Structured diff data:
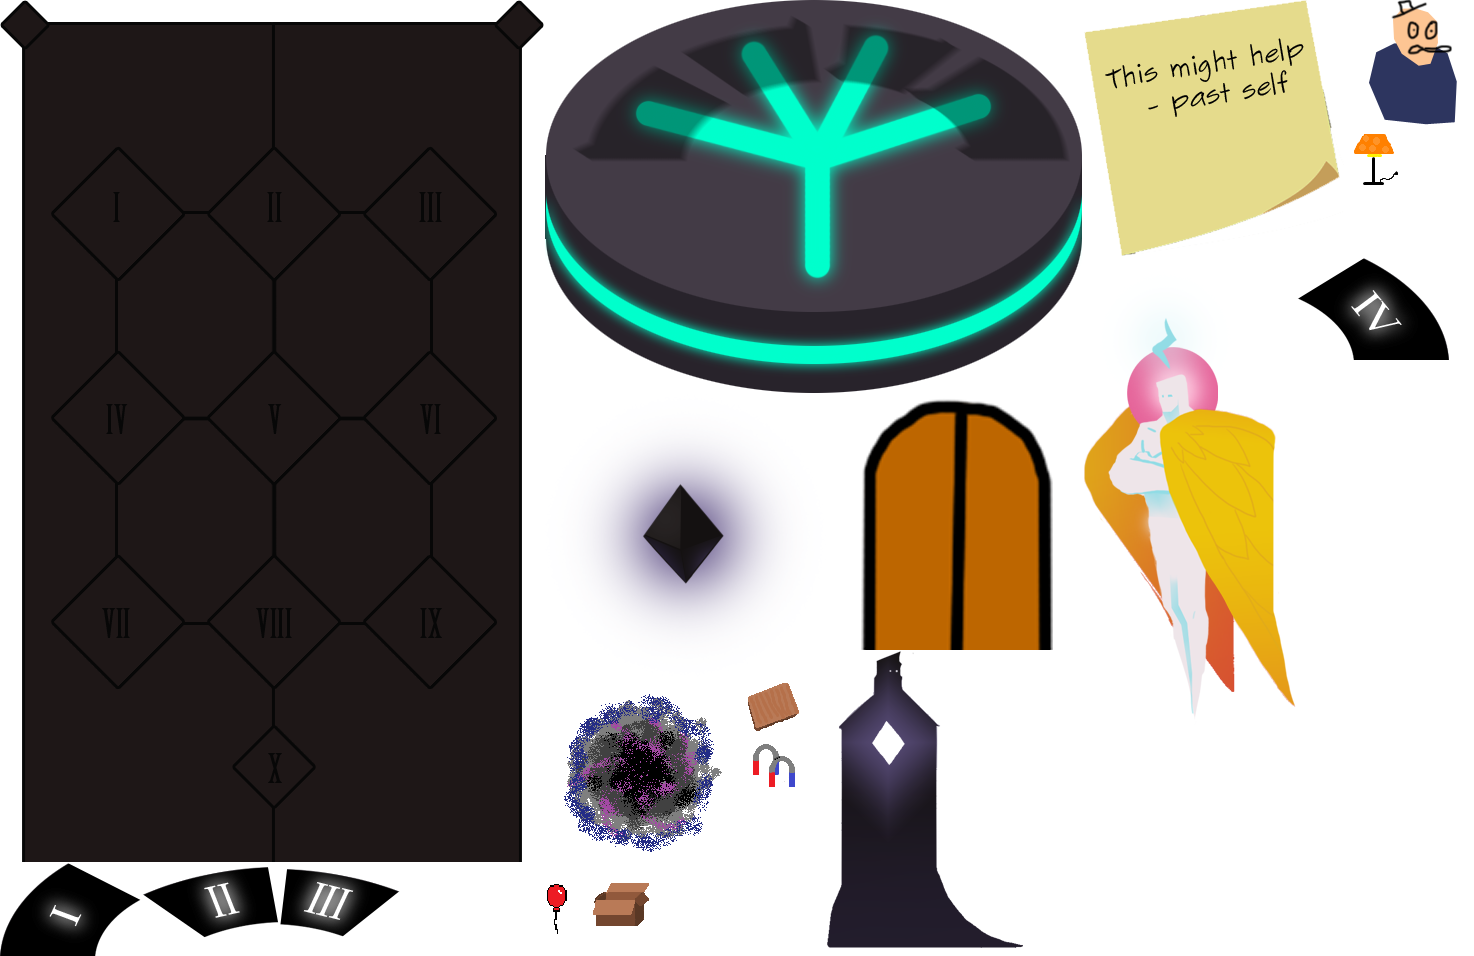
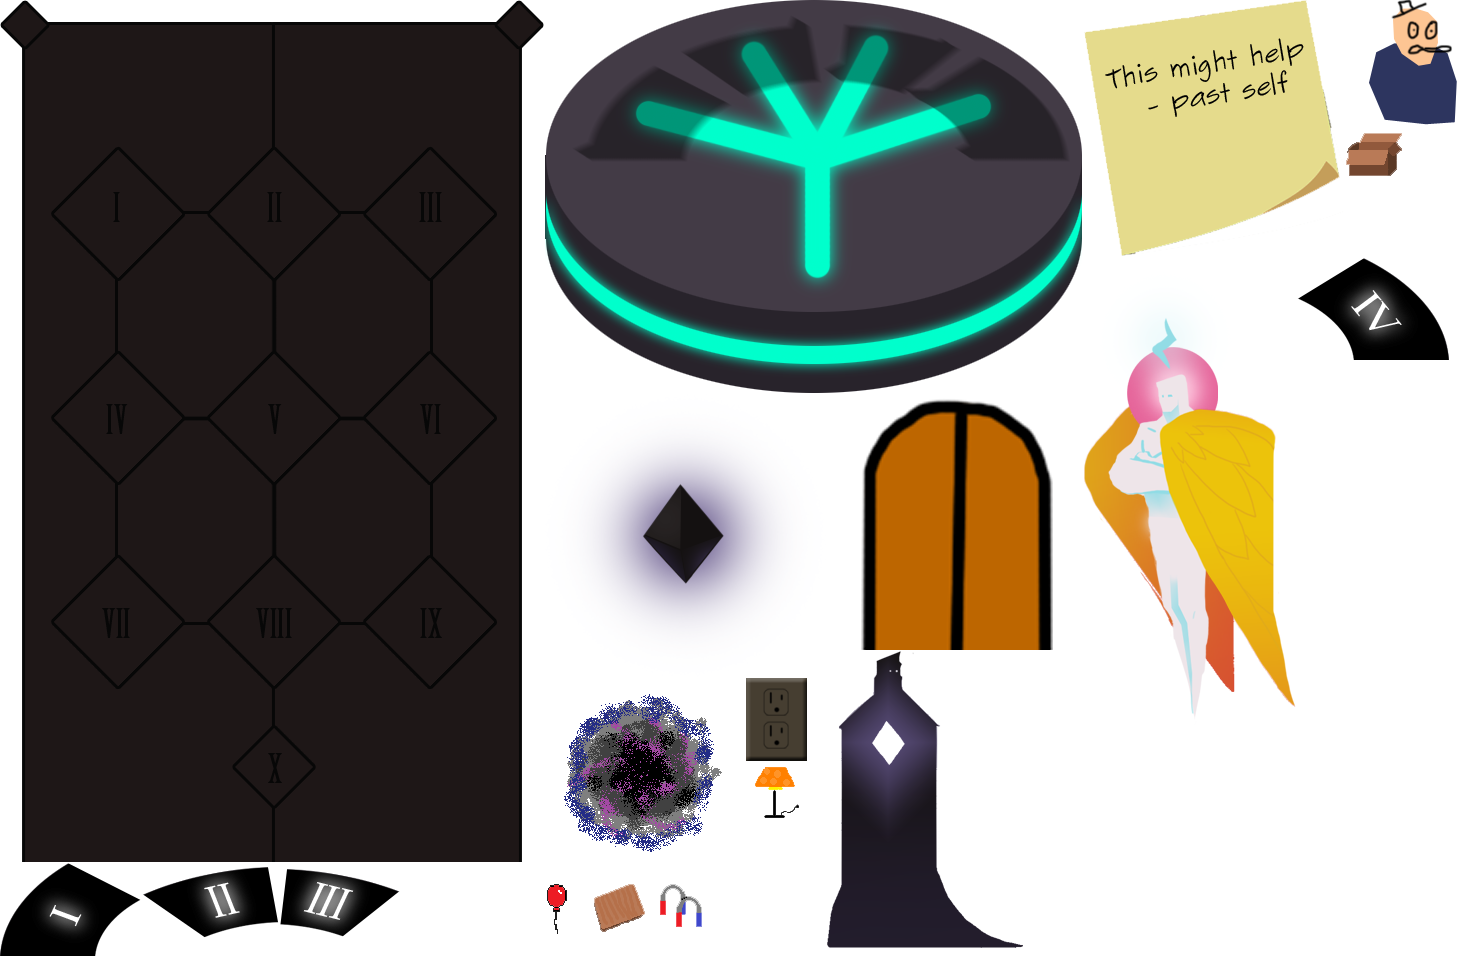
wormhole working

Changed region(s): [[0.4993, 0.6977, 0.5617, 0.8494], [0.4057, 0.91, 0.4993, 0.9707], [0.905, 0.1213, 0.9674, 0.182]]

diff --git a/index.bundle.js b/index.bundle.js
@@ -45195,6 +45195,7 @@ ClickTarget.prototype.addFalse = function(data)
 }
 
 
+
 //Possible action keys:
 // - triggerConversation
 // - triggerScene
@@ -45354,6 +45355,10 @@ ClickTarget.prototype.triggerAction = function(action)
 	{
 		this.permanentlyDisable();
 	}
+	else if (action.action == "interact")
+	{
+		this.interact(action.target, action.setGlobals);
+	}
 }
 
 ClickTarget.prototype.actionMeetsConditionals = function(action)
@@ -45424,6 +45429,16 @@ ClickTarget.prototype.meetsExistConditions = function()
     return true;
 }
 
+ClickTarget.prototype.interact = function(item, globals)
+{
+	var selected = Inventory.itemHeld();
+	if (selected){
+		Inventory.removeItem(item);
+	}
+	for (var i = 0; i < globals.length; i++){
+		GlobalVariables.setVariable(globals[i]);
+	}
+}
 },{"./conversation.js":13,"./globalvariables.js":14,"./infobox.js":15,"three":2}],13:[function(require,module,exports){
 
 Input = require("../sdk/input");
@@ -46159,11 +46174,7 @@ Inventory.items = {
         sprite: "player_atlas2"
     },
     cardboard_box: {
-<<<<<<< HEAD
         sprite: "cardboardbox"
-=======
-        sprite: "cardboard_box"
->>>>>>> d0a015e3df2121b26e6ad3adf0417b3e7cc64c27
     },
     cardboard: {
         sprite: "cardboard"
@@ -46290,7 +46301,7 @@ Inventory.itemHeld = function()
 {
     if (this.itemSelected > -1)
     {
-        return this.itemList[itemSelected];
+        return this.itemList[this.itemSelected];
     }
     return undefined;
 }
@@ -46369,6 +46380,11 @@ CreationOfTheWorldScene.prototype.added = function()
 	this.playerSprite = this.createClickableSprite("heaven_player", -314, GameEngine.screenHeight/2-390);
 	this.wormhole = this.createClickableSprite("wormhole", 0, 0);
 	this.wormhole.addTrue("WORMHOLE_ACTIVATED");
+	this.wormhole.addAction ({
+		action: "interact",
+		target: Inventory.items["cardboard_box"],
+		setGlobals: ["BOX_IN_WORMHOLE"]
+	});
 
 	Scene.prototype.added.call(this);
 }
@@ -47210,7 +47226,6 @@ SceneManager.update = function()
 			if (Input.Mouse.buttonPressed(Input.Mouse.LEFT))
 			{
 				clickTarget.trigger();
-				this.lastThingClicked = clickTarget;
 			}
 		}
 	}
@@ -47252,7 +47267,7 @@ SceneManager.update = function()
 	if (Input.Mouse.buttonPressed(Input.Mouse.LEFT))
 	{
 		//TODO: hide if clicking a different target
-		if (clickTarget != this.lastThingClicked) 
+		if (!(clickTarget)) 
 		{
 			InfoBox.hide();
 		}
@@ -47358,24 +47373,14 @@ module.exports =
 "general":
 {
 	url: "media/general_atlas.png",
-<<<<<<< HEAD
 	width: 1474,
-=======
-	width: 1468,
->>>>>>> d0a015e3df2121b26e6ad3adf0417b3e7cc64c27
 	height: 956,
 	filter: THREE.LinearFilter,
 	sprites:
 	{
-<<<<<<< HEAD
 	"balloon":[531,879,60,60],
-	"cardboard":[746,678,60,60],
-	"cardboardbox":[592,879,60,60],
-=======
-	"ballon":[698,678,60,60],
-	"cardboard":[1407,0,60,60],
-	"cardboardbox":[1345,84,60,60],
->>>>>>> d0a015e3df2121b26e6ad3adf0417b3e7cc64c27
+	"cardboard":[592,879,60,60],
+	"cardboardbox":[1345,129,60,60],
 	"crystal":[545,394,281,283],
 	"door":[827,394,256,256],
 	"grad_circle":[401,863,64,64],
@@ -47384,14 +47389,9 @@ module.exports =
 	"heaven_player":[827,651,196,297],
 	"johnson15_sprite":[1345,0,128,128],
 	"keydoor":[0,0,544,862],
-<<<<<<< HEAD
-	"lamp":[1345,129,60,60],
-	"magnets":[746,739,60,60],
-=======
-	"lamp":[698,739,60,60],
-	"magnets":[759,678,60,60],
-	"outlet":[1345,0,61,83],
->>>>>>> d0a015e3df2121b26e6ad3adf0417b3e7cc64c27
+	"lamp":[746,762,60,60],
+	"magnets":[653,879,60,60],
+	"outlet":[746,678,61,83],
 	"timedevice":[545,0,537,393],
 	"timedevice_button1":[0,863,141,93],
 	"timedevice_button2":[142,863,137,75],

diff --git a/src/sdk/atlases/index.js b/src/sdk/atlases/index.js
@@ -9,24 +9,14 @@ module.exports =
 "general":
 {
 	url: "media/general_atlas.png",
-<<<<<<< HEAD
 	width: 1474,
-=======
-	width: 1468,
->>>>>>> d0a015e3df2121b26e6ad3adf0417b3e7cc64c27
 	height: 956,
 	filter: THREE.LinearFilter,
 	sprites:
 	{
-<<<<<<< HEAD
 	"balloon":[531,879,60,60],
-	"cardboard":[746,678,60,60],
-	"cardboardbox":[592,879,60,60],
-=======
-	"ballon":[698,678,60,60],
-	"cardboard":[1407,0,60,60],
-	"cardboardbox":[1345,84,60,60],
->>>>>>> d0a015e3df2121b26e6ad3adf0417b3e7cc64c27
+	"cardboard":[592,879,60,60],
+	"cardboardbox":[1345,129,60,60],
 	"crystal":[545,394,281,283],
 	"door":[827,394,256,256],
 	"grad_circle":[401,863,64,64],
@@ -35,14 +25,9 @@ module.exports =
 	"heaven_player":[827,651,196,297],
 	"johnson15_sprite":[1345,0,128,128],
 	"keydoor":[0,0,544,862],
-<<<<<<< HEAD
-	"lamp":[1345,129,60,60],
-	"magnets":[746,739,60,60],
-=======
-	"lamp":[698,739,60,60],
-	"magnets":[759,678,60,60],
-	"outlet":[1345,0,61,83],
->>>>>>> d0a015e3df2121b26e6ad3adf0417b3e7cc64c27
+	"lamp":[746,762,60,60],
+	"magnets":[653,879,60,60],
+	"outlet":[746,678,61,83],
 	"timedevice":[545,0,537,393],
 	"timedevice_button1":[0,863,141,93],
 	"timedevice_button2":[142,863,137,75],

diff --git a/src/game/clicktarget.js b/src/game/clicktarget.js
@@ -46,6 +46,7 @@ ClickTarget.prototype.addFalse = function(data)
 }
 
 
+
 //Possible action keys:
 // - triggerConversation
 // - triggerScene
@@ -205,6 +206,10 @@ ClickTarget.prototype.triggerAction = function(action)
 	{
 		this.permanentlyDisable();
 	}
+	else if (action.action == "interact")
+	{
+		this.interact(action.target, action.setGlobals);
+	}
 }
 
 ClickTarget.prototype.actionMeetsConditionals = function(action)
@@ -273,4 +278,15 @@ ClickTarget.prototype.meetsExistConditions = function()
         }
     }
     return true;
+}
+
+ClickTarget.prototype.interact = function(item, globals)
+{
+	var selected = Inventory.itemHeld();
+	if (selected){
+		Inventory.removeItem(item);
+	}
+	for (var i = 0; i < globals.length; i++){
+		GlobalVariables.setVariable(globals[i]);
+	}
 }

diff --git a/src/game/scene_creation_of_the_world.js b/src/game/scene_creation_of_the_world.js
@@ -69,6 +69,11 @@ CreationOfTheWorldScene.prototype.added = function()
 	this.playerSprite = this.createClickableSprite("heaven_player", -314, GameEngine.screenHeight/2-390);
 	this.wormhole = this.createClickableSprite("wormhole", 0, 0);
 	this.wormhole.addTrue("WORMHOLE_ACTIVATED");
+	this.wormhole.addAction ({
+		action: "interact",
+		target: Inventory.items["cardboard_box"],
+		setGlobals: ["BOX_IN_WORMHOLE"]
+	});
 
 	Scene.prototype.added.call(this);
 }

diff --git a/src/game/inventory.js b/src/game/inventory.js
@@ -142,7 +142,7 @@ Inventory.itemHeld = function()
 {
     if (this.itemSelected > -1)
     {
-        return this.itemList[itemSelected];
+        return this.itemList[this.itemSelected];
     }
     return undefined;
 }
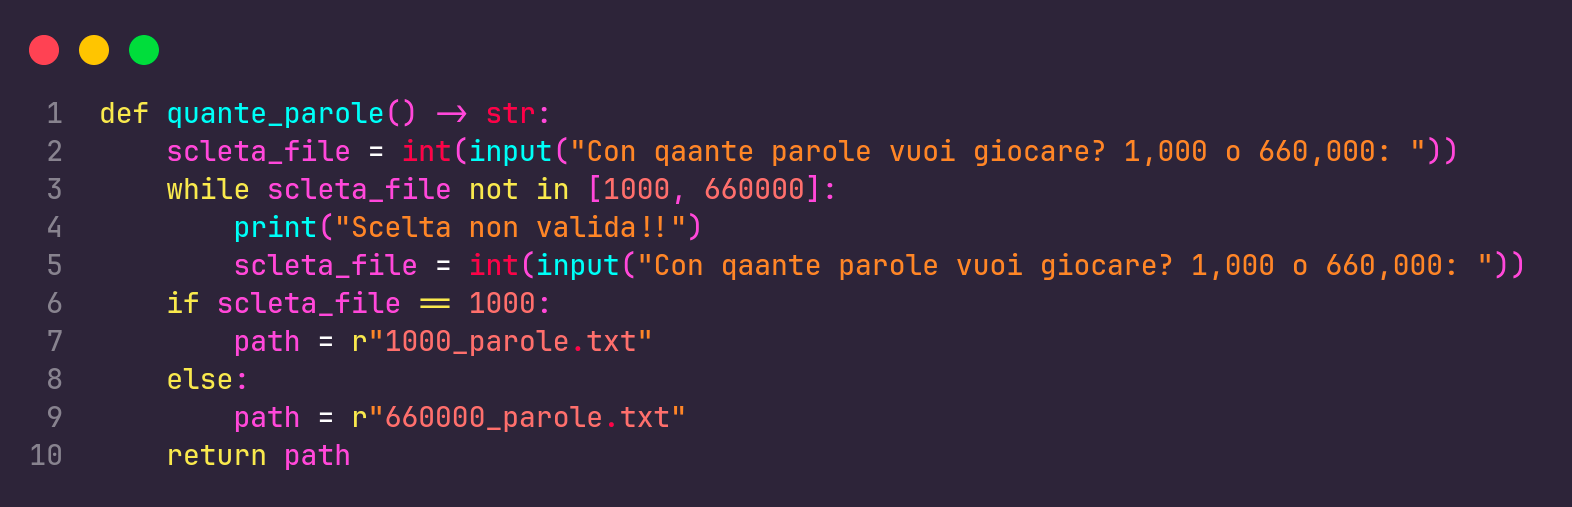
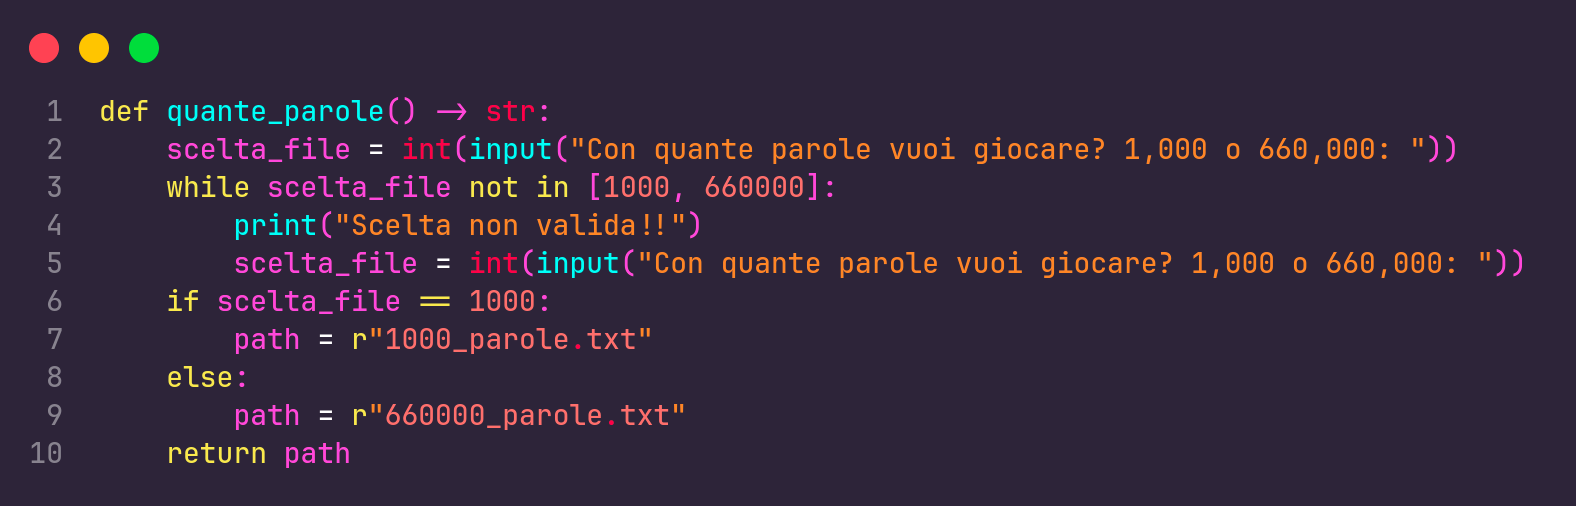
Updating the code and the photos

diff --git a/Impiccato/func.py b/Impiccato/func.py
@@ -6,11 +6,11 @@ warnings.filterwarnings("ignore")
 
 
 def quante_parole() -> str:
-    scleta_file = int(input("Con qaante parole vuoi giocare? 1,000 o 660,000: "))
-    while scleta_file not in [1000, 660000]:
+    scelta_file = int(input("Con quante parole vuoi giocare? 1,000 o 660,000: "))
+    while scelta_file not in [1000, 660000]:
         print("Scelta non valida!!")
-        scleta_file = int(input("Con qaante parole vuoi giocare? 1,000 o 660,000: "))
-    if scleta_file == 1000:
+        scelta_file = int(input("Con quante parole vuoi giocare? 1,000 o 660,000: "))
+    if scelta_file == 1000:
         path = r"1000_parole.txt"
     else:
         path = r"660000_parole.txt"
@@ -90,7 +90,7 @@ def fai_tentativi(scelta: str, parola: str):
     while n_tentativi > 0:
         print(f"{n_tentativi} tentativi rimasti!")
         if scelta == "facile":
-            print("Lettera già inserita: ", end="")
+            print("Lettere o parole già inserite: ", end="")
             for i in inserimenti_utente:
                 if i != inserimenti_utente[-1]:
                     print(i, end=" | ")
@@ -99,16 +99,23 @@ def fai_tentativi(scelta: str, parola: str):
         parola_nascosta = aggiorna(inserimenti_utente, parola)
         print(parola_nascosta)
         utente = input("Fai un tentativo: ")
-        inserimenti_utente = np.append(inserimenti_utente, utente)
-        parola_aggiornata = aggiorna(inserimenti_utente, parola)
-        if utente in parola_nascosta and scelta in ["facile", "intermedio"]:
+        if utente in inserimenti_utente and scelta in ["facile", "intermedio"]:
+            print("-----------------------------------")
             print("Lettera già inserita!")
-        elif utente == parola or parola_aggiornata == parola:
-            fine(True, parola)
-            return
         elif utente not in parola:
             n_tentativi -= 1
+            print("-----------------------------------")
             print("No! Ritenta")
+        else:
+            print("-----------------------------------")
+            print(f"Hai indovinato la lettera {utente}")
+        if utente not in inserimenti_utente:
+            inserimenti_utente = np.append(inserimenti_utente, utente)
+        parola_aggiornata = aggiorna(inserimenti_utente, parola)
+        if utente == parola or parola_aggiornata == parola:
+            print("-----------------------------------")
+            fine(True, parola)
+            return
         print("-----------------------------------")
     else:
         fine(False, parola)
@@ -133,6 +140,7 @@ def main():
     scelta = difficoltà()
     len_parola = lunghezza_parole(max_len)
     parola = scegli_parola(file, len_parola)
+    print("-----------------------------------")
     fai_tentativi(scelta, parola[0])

→ Instructions to follow
Only lines that contain the string "exports" count; pick each one out of the records and copy it.

→ Answer for the task
 },{"./conversation.js":13,"./globalvariables.js":14,"./infobox.js":15,"three":2}],13:[function(require,module,exports){
@@ -47358,24 +47373,14 @@ module.exports =
@@ -47384,14 +47389,9 @@ module.exports =
@@ -9,24 +9,14 @@ module.exports =
@@ -35,14 +25,9 @@ module.exports =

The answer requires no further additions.